• **Problem details**
Scan the data below for the string "Airlines". Copy every line where it appears.

• **Data for this exercise**
^^^^^^^^^^^^^^^^
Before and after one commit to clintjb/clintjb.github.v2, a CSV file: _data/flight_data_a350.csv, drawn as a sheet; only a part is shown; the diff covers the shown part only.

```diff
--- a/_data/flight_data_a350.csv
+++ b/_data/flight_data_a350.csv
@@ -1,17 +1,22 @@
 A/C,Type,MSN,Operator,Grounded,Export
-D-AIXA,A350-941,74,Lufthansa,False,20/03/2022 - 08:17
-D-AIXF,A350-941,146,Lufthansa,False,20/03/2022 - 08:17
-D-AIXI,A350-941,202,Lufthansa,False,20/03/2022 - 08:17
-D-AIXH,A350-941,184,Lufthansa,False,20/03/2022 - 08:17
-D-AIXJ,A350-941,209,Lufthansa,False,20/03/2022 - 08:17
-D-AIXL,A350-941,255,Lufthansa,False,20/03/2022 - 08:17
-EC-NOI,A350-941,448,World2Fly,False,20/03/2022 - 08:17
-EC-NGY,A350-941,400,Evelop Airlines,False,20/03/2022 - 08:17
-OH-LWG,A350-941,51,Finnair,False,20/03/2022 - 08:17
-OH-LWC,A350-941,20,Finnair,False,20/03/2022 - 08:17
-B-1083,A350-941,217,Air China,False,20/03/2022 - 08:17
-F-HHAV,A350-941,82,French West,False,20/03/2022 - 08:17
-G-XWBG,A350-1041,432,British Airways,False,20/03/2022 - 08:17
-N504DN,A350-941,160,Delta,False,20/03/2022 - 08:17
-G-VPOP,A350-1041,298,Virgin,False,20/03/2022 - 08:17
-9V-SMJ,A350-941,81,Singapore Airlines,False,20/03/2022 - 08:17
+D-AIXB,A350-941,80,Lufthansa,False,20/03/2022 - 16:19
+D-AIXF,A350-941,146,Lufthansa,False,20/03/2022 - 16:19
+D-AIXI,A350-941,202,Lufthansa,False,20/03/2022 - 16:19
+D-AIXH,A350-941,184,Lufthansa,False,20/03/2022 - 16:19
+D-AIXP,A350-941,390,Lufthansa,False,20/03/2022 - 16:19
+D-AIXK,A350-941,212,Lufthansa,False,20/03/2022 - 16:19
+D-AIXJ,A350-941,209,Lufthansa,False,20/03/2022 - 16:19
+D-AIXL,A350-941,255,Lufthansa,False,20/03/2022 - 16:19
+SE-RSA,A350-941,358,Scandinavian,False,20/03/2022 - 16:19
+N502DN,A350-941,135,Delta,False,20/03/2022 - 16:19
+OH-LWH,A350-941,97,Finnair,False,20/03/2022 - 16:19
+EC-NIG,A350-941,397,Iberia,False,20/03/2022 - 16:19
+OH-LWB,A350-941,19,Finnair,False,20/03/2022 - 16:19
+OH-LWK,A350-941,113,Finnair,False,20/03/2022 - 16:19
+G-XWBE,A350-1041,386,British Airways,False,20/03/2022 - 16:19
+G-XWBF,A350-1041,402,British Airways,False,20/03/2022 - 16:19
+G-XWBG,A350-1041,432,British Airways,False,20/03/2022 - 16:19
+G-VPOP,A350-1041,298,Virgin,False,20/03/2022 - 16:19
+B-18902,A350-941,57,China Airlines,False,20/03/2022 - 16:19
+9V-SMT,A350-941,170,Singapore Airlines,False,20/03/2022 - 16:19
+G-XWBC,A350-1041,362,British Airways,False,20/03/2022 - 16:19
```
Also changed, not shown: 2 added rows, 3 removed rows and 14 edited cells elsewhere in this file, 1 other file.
^^^^^^^^^^^^^^^^
• **Written answer**
-EC-NGY,A350-941,400,Evelop Airlines,False,20/03/2022 - 08:17
-9V-SMJ,A350-941,81,Singapore Airlines,False,20/03/2022 - 08:17
+B-18902,A350-941,57,China Airlines,False,20/03/2022 - 16:19
+9V-SMT,A350-941,170,Singapore Airlines,False,20/03/2022 - 16:19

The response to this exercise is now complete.